All traders pay attention to price change, but should they also be looking at the patterning of that change? Does *how* a market moves from one point to another make a difference in its future movement?
In my recent post, I looked at strong 60-day periods in the market and showed how it is not just the trend of price change, but its trajectory, that leads for those moves to persist. This post will focus on short-term moves of five days going back to 2004 (N = 697 trading days).
During that time, we've had 258 occasions in which the S&P 500 Index (SPY) has been up over the last five sessions and up over the most recent session. Three days later, SPY has averaged a loss of -.03% (130 up, 128 down). That is weaker than the average gain of .09% (387 up, 310 down) for the entire sample.
When the previous five sessions have been up, but the most recent trading day has been down (N = 133), the next three days in SPY average a gain of .04% (74 up, 59 down)--a bit weaker than average, but not so weak as the dual up periods.
When the previous five sessions in SPY have been down, but the latest day has been up (N = 119), the next three days in SPY have averaged a gain of .15% (68 up, 51 down), somewhat better than average.
When the last five sessions are down *and* the most recent trading day is down (N = 187), the next three days in SPY average a gain of .25% (115 up, 72 down), handsomely above average.
These data fit nicely with the findings of Larry Connors and Conor Sen in their book "How Markets Really Work", which found that returns are better after short-term weakness rather than short-term strength.
The results also suggest that market returns are patterned in a manner that is precisely the opposite from the pattern of human expectations. If we see something rise during the past day and also during the past five days, it is human nature to look for the trend to be our friend and continue into the next several days. Conversely, if the market is down today and has been down over the past week, we naturally consider the market weak and expect further price softness.
But what happens is precisely the opposite.

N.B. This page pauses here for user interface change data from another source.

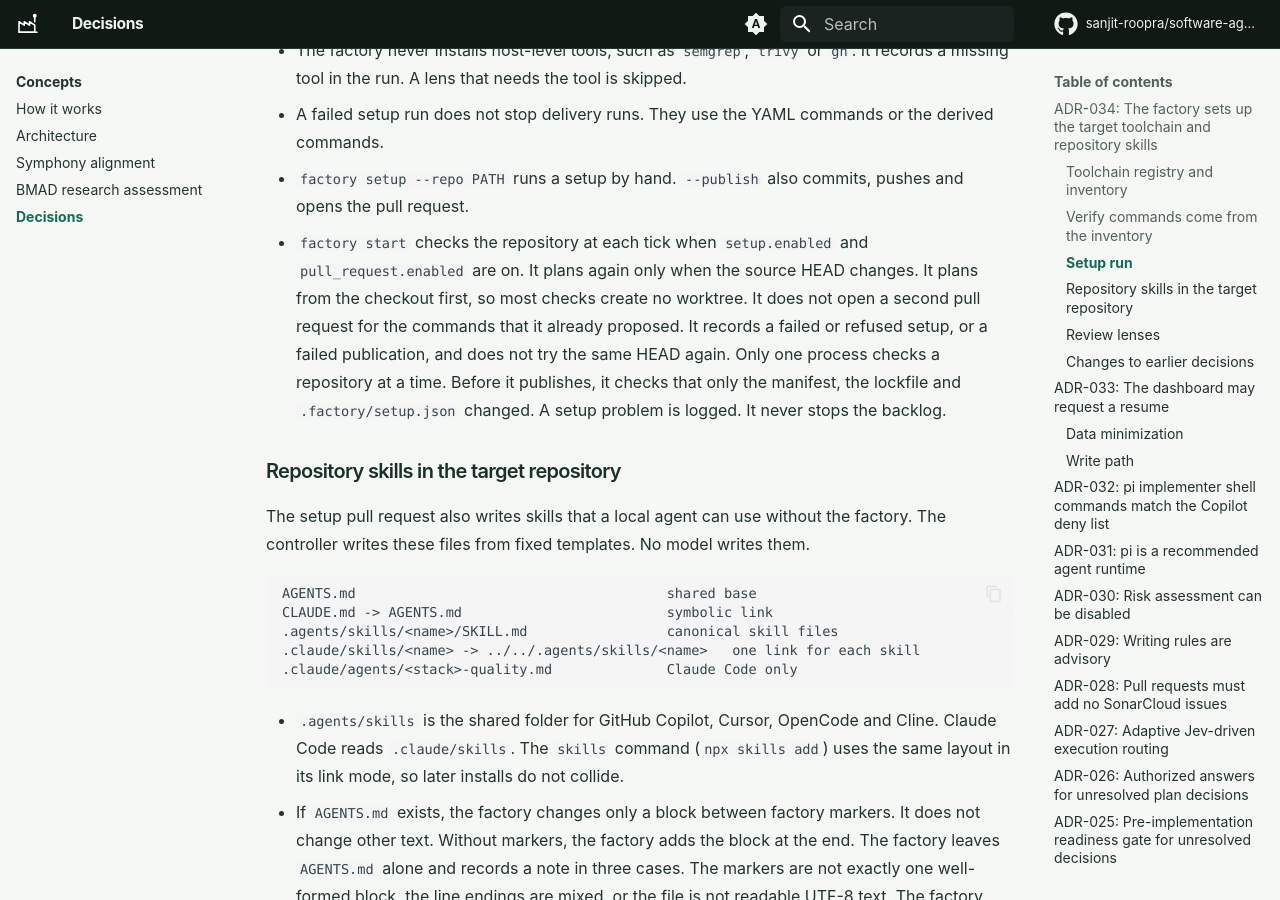
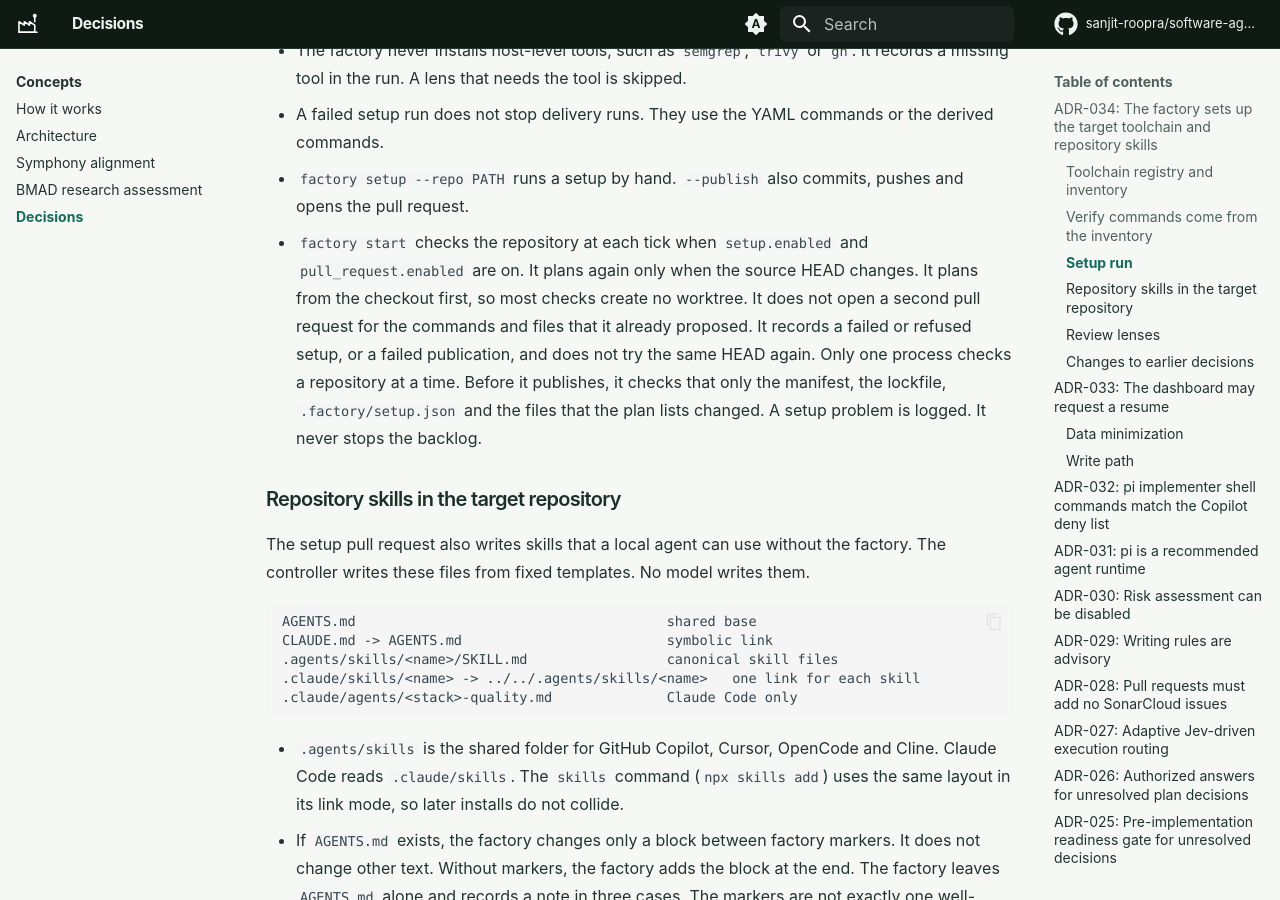
Before and after one commit to sanjit-roopra/software-agent-factory, an MkDocs documentation site: the page built from docs/decisions.md, in a window 1280 px wide and 900 px high, scrolled down 3198 px. Built offline with MkDocs 1.6.1 and Material for MkDocs 9.7.7, drawn with Linux system fonts in a browser that asks for light colours; comment, search, counter and statistics services are not loaded.

Commit message:
docs: align setup text with file-aware dedupe and the publish path check
Co-Authored-By: Claude Opus 5.5 <noreply@anthropic.com>
Claude-Session: https://claude.ai/code/session_01N4dSTxE6Frrh2mXq6xv3qj

```diff
--- a/docs/decisions.md
+++ b/docs/decisions.md
@@ -86,10 +86,10 @@ The factory takes over this model, in five slices.
 - `factory setup --repo PATH` runs a setup by hand. `--publish` also commits, pushes and opens the pull request.
 - `factory start` checks the repository at each tick when `setup.enabled` and `pull_request.enabled` are on.
   It plans again only when the source HEAD changes. It plans from the checkout first, so most checks create no worktree.
-  It does not open a second pull request for the commands that it already proposed.
+  It does not open a second pull request for the commands and files that it already proposed.
   It records a failed or refused setup, or a failed publication, and does not try the same HEAD again.
   Only one process checks a repository at a time.
-  Before it publishes, it checks that only the manifest, the lockfile and `.factory/setup.json` changed.
+  Before it publishes, it checks that only the manifest, the lockfile, `.factory/setup.json` and the files that the plan lists changed.
   A setup problem is logged. It never stops the backlog.
 
 ### Repository skills in the target repository
```
Also changed, not shown: docs/reference/cli.md (+1 -1 lines), 2 other files.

The psychology of short-term trading begins with the simple realization that the market's patterns run counter to the cognitive and emotional patterns of the average person. Which may be why average people do not profit as short-term traders.